### TASK PROMPT
Hand back each record exactly as you find it.

[Start of Attachment]

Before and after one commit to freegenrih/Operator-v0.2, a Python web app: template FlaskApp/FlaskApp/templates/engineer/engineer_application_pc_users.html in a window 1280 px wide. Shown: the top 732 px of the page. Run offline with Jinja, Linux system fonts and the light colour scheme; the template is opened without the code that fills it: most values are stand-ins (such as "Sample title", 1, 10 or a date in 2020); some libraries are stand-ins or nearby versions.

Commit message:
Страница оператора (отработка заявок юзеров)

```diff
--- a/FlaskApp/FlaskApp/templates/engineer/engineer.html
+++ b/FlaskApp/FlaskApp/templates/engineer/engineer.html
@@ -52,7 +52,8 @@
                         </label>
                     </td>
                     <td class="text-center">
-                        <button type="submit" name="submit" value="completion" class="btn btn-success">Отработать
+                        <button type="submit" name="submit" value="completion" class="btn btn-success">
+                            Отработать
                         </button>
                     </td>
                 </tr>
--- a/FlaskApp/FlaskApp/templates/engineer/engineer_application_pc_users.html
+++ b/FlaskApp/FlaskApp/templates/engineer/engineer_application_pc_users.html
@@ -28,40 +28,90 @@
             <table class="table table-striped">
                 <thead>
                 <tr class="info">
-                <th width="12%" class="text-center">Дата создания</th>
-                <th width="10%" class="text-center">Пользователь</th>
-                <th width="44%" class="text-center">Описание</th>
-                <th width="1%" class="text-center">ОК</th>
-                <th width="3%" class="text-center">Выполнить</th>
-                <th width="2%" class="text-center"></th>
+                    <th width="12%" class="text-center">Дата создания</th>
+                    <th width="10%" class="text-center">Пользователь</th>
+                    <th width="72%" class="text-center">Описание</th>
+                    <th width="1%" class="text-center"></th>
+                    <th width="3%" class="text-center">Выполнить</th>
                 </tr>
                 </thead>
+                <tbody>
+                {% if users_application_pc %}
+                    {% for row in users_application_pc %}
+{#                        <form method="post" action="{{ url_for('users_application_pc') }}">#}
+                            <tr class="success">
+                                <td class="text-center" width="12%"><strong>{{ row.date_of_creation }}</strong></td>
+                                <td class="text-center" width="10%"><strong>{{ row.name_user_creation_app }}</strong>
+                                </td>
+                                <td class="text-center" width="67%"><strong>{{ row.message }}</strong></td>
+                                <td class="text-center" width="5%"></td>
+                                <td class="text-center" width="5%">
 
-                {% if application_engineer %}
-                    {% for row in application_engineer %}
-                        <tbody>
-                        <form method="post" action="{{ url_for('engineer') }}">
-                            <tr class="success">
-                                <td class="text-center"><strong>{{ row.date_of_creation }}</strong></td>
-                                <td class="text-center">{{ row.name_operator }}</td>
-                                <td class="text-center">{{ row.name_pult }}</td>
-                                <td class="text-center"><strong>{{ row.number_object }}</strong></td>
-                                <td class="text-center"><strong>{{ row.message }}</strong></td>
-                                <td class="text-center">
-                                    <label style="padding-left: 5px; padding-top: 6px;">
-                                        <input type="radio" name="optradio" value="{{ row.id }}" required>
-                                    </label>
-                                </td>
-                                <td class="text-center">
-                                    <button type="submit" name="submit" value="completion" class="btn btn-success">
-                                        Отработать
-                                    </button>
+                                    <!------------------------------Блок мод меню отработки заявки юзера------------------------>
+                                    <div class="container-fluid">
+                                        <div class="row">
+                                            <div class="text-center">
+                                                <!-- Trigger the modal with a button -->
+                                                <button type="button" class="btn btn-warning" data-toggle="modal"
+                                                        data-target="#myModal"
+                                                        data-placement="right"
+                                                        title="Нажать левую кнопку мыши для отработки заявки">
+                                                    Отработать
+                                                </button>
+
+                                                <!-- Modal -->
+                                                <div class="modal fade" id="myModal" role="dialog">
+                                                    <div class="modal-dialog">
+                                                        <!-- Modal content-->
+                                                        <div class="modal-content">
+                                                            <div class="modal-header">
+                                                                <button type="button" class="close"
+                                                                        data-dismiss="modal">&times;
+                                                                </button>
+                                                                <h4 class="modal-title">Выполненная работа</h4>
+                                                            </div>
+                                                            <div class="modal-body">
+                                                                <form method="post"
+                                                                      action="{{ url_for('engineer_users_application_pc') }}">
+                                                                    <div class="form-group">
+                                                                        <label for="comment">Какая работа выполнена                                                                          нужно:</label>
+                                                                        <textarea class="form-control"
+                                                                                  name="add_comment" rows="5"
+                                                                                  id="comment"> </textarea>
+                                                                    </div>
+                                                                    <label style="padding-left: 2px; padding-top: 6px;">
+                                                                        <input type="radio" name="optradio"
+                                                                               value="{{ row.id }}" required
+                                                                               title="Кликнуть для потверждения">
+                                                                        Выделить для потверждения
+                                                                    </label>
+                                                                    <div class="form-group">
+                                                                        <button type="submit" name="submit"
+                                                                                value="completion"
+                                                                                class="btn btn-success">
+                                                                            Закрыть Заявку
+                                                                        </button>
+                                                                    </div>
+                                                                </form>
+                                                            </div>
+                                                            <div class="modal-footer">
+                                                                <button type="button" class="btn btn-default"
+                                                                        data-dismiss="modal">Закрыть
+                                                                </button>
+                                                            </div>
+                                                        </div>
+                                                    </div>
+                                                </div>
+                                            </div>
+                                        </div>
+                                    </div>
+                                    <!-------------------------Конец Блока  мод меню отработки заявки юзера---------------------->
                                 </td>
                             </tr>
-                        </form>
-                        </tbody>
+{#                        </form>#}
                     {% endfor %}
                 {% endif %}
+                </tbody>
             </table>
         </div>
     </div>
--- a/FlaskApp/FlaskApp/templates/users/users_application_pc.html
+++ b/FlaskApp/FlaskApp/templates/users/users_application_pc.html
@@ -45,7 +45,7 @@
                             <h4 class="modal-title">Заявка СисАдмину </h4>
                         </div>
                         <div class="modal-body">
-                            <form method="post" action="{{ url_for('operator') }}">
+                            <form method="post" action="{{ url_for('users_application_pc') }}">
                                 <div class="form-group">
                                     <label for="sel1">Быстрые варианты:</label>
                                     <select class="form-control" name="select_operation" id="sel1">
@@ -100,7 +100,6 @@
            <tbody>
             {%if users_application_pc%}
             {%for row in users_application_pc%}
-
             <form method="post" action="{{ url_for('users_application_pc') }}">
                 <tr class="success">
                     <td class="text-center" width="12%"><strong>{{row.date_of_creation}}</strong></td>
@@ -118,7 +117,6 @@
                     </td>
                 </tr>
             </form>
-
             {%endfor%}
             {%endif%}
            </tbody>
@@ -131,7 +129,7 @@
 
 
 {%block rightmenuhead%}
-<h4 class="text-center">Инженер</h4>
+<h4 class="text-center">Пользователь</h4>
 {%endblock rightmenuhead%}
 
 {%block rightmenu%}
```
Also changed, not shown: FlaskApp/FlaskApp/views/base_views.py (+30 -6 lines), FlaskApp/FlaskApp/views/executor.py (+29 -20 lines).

[End of Attachment]

### ANSWER BOX
Before and after one commit to freegenrih/Operator-v0.2, a Python web app: template FlaskApp/FlaskApp/templates/engineer/engineer_application_pc_users.html in a window 1280 px wide. Shown: the top 732 px of the page. Run offline with Jinja, Linux system fonts and the light colour scheme; the template is opened without the code that fills it: most values are stand-ins (such as "Sample title", 1, 10 or a date in 2020); some libraries are stand-ins or nearby versions.

Commit message:
Страница оператора (отработка заявок юзеров)

```diff
--- a/FlaskApp/FlaskApp/templates/engineer/engineer.html
+++ b/FlaskApp/FlaskApp/templates/engineer/engineer.html
@@ -52,7 +52,8 @@
                         </label>
                     </td>
                     <td class="text-center">
-                        <button type="submit" name="submit" value="completion" class="btn btn-success">Отработать
+                        <button type="submit" name="submit" value="completion" class="btn btn-success">
+                            Отработать
                         </button>
                     </td>
                 </tr>
--- a/FlaskApp/FlaskApp/templates/engineer/engineer_application_pc_users.html
+++ b/FlaskApp/FlaskApp/templates/engineer/engineer_application_pc_users.html
@@ -28,40 +28,90 @@
             <table class="table table-striped">
                 <thead>
                 <tr class="info">
-                <th width="12%" class="text-center">Дата создания</th>
-                <th width="10%" class="text-center">Пользователь</th>
-                <th width="44%" class="text-center">Описание</th>
-                <th width="1%" class="text-center">ОК</th>
-                <th width="3%" class="text-center">Выполнить</th>
-                <th width="2%" class="text-center"></th>
+                    <th width="12%" class="text-center">Дата создания</th>
+                    <th width="10%" class="text-center">Пользователь</th>
+                    <th width="72%" class="text-center">Описание</th>
+                    <th width="1%" class="text-center"></th>
+                    <th width="3%" class="text-center">Выполнить</th>
                 </tr>
                 </thead>
+                <tbody>
+                {% if users_application_pc %}
+                    {% for row in users_application_pc %}
+{#                        <form method="post" action="{{ url_for('users_application_pc') }}">#}
+                            <tr class="success">
+                                <td class="text-center" width="12%"><strong>{{ row.date_of_creation }}</strong></td>
+                                <td class="text-center" width="10%"><strong>{{ row.name_user_creation_app }}</strong>
+                                </td>
+                                <td class="text-center" width="67%"><strong>{{ row.message }}</strong></td>
+                                <td class="text-center" width="5%"></td>
+                                <td class="text-center" width="5%">
 
-                {% if application_engineer %}
-                    {% for row in application_engineer %}
-                        <tbody>
-                        <form method="post" action="{{ url_for('engineer') }}">
-                            <tr class="success">
-                                <td class="text-center"><strong>{{ row.date_of_creation }}</strong></td>
-                                <td class="text-center">{{ row.name_operator }}</td>
-                                <td class="text-center">{{ row.name_pult }}</td>
-                                <td class="text-center"><strong>{{ row.number_object }}</strong></td>
-                                <td class="text-center"><strong>{{ row.message }}</strong></td>
-                                <td class="text-center">
-                                    <label style="padding-left: 5px; padding-top: 6px;">
-                                        <input type="radio" name="optradio" value="{{ row.id }}" required>
-                                    </label>
-                                </td>
-                                <td class="text-center">
-                                    <button type="submit" name="submit" value="completion" class="btn btn-success">
-                                        Отработать
-                                    </button>
+                                    <!------------------------------Блок мод меню отработки заявки юзера------------------------>
+                                    <div class="container-fluid">
+                                        <div class="row">
+                                            <div class="text-center">
+                                                <!-- Trigger the modal with a button -->
+                                                <button type="button" class="btn btn-warning" data-toggle="modal"
+                                                        data-target="#myModal"
+                                                        data-placement="right"
+                                                        title="Нажать левую кнопку мыши для отработки заявки">
+                                                    Отработать
+                                                </button>
+
+                                                <!-- Modal -->
+                                                <div class="modal fade" id="myModal" role="dialog">
+                                                    <div class="modal-dialog">
+                                                        <!-- Modal content-->
+                                                        <div class="modal-content">
+                                                            <div class="modal-header">
+                                                                <button type="button" class="close"
+                                                                        data-dismiss="modal">&times;
+                                                                </button>
+                                                                <h4 class="modal-title">Выполненная работа</h4>
+                                                            </div>
+                                                            <div class="modal-body">
+                                                                <form method="post"
+                                                                      action="{{ url_for('engineer_users_application_pc') }}">
+                                                                    <div class="form-group">
+                                                                        <label for="comment">Какая работа выполнена                                                                          нужно:</label>
+                                                                        <textarea class="form-control"
+                                                                                  name="add_comment" rows="5"
+                                                                                  id="comment"> </textarea>
+                                                                    </div>
+                                                                    <label style="padding-left: 2px; padding-top: 6px;">
+                                                                        <input type="radio" name="optradio"
+                                                                               value="{{ row.id }}" required
+                                                                               title="Кликнуть для потверждения">
+                                                                        Выделить для потверждения
+                                                                    </label>
+                                                                    <div class="form-group">
+                                                                        <button type="submit" name="submit"
+                                                                                value="completion"
+                                                                                class="btn btn-success">
+                                                                            Закрыть Заявку
+                                                                        </button>
+                                                                    </div>
+                                                                </form>
+                                                            </div>
+                                                            <div class="modal-footer">
+                                                                <button type="button" class="btn btn-default"
+                                                                        data-dismiss="modal">Закрыть
+                                                                </button>
+                                                            </div>
+                                                        </div>
+                                                    </div>
+                                                </div>
+                                            </div>
+                                        </div>
+                                    </div>
+                                    <!-------------------------Конец Блока  мод меню отработки заявки юзера---------------------->
                                 </td>
                             </tr>
-                        </form>
-                        </tbody>
+{#                        </form>#}
                     {% endfor %}
                 {% endif %}
+                </tbody>
             </table>
         </div>
     </div>
--- a/FlaskApp/FlaskApp/templates/users/users_application_pc.html
+++ b/FlaskApp/FlaskApp/templates/users/users_application_pc.html
@@ -45,7 +45,7 @@
                             <h4 class="modal-title">Заявка СисАдмину </h4>
                         </div>
                         <div class="modal-body">
-                            <form method="post" action="{{ url_for('operator') }}">
+                            <form method="post" action="{{ url_for('users_application_pc') }}">
                                 <div class="form-group">
                                     <label for="sel1">Быстрые варианты:</label>
                                     <select class="form-control" name="select_operation" id="sel1">
@@ -100,7 +100,6 @@
            <tbody>
             {%if users_application_pc%}
             {%for row in users_application_pc%}
-
             <form method="post" action="{{ url_for('users_application_pc') }}">
                 <tr class="success">
                     <td class="text-center" width="12%"><strong>{{row.date_of_creation}}</strong></td>
@@ -118,7 +117,6 @@
                     </td>
                 </tr>
             </form>
-
             {%endfor%}
             {%endif%}
            </tbody>
@@ -131,7 +129,7 @@
 
 
 {%block rightmenuhead%}
-<h4 class="text-center">Инженер</h4>
+<h4 class="text-center">Пользователь</h4>
 {%endblock rightmenuhead%}
 
 {%block rightmenu%}
```
Also changed, not shown: FlaskApp/FlaskApp/views/base_views.py (+30 -6 lines), FlaskApp/FlaskApp/views/executor.py (+29 -20 lines).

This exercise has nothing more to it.